Of course, growth has its benefits.
Among the best of these, residents report gleefully, is the rapid rate at which property values are appreciating. At developments such as Brookfield, Pleasant Valley and Poplar Tree Estates, detached homes range from about $110,000 to $175,000 or more, local real estate brokers said. At town house projects such as Winding Brook, prices range from about $100,000 to $125,000. Houses often are snapped up within hours of being placed on the market.
Even neighborhood activists such as Garcia, who has made a name in the county as an aggressive advocate of controlled growth, are counting on development to give Chantilly something it now lacks: a commerical and cultural hub, a center of gravity for the loosely knit area.
Such a "downtown" would bring theaters, restaurants and recreational alternatives for youngsters and the elderly.
"I would like to see a Chantilly that accommodates everybody," Garcia said. "Right now, we can't do that."
Garcia also urged better planning to bring more parks in between Chantilly's new town houses and corporate office parks. Although nearby Ellanor C. Lawrence Park is popular with Chantilly residents, its thick, attractive woods aren't a substitute for the playing fields and community centers the area needs.
"Our children hang around the 7-Elevens and they hang around the High's Dairy Store ," said Garcia.
Growth is also giving Chantilly a sense of cohesion that was missing before, Garcia said. People have formed homeowners associations and appeared before county planning bodies to ensure that residents don't get squashed by Chantilly's inevitable development. The most recent issue to arouse residents is a Fairfax County proposal to construct a rehabilitation center on land at Dulles Airport for people convicted of driving while intoxicated.
"Growth has brought people together," said Davenport, who moved to Chantilly for the rural atmosphere and unexpectedly found himself president of the homeowners association for the Pleasant Valley subdivision. "You realize that, if you don't get involved and find out what's going on, by the time you do find out, it's too late."
Garcia agreed, saying, "Growth is like a child. If you let the child go rampant, you'll eventually have a very ugly child. If you guide the child from the beginning, you'll have a child you're very proud of."

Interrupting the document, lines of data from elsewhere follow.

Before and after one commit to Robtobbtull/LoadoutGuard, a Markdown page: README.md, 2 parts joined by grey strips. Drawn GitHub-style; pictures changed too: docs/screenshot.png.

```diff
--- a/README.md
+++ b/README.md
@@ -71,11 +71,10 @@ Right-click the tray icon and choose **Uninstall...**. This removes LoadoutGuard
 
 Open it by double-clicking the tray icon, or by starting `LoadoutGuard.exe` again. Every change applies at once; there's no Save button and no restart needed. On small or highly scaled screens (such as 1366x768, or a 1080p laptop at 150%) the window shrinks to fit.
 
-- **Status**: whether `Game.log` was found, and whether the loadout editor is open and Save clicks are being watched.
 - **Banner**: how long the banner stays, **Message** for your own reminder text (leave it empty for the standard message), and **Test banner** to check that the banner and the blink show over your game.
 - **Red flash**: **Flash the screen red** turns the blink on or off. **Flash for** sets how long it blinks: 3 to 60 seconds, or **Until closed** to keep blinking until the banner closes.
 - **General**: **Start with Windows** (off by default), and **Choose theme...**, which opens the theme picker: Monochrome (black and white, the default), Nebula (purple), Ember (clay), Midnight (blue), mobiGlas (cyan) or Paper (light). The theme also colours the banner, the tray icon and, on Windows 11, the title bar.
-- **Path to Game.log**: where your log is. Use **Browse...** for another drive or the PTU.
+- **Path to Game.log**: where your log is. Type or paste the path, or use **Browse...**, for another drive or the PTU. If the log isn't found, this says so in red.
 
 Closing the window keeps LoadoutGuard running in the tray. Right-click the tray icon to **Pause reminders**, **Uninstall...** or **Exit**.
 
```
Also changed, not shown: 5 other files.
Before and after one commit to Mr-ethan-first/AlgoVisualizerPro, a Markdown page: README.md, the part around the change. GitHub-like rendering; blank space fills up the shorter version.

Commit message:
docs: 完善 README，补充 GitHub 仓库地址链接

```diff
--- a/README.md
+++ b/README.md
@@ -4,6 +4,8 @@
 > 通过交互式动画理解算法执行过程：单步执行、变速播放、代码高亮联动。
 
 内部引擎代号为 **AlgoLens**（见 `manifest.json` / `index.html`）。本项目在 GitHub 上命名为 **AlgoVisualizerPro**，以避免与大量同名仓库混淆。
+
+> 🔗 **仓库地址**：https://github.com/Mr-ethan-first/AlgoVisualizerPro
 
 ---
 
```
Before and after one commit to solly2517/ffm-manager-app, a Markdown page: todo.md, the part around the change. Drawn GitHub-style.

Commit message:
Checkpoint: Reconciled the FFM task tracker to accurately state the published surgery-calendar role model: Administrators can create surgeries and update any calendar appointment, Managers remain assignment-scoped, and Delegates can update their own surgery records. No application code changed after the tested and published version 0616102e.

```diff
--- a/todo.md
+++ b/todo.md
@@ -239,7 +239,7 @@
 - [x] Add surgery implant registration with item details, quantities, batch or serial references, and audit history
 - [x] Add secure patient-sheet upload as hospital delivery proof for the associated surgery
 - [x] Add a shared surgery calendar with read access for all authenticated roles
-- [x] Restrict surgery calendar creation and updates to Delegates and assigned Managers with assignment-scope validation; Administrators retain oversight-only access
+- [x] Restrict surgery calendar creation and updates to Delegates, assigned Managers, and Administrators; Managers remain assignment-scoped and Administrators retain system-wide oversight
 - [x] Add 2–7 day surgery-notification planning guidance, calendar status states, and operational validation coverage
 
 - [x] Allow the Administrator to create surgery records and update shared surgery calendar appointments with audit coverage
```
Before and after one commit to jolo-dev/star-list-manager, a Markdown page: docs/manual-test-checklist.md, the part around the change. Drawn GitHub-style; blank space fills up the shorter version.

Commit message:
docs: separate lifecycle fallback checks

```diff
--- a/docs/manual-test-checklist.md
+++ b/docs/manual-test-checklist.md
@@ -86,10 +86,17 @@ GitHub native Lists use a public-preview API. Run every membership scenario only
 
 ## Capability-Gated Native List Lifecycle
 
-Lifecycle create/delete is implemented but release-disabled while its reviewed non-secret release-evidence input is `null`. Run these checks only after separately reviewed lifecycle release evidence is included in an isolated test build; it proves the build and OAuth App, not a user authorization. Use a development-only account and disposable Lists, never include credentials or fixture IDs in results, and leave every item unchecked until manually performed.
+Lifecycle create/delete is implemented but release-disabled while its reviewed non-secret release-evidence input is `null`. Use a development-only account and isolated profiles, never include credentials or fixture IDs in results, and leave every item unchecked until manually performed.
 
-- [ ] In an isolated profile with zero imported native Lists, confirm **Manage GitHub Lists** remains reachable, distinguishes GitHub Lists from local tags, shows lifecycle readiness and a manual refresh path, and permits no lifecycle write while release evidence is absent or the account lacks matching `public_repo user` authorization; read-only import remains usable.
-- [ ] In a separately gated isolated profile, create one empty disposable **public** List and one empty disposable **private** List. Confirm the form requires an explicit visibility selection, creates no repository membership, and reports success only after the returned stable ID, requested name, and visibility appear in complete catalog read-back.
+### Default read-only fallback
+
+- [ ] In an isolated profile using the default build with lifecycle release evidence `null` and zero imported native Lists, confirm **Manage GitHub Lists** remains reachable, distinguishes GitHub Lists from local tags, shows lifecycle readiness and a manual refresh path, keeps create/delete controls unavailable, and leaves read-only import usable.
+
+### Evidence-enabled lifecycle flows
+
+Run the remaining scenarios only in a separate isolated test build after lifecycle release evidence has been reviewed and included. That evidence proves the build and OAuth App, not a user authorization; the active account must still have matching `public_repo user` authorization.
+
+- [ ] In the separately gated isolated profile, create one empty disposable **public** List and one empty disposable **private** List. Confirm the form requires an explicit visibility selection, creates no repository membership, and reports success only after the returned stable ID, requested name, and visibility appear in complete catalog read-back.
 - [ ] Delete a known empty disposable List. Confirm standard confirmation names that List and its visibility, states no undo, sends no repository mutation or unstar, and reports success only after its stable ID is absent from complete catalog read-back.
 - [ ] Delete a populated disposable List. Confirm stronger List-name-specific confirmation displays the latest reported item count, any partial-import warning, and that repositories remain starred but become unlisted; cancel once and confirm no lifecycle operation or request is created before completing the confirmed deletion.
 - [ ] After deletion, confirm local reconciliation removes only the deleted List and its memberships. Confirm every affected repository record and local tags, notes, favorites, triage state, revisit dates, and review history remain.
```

For now, that child is still in its awkward stage, with Chantilly's rural heritage all but vanished, yet its future still undeterminded. Here and there, a bit of the past remains, such as the old-fashioned Chantilly Cash and Carry General Store, where a Confederate flag hangs inside. Many Chantilly residents, old and new, regularly shop at the general store, which sits incongruously at the intersection of Rte. 50 and Centreville Road, across the street from a new shopping plaza.
"Chantilly still has a little bit of country," Garcia said. "It's still got a little bit of tradition, and that's what we're trying to maintain."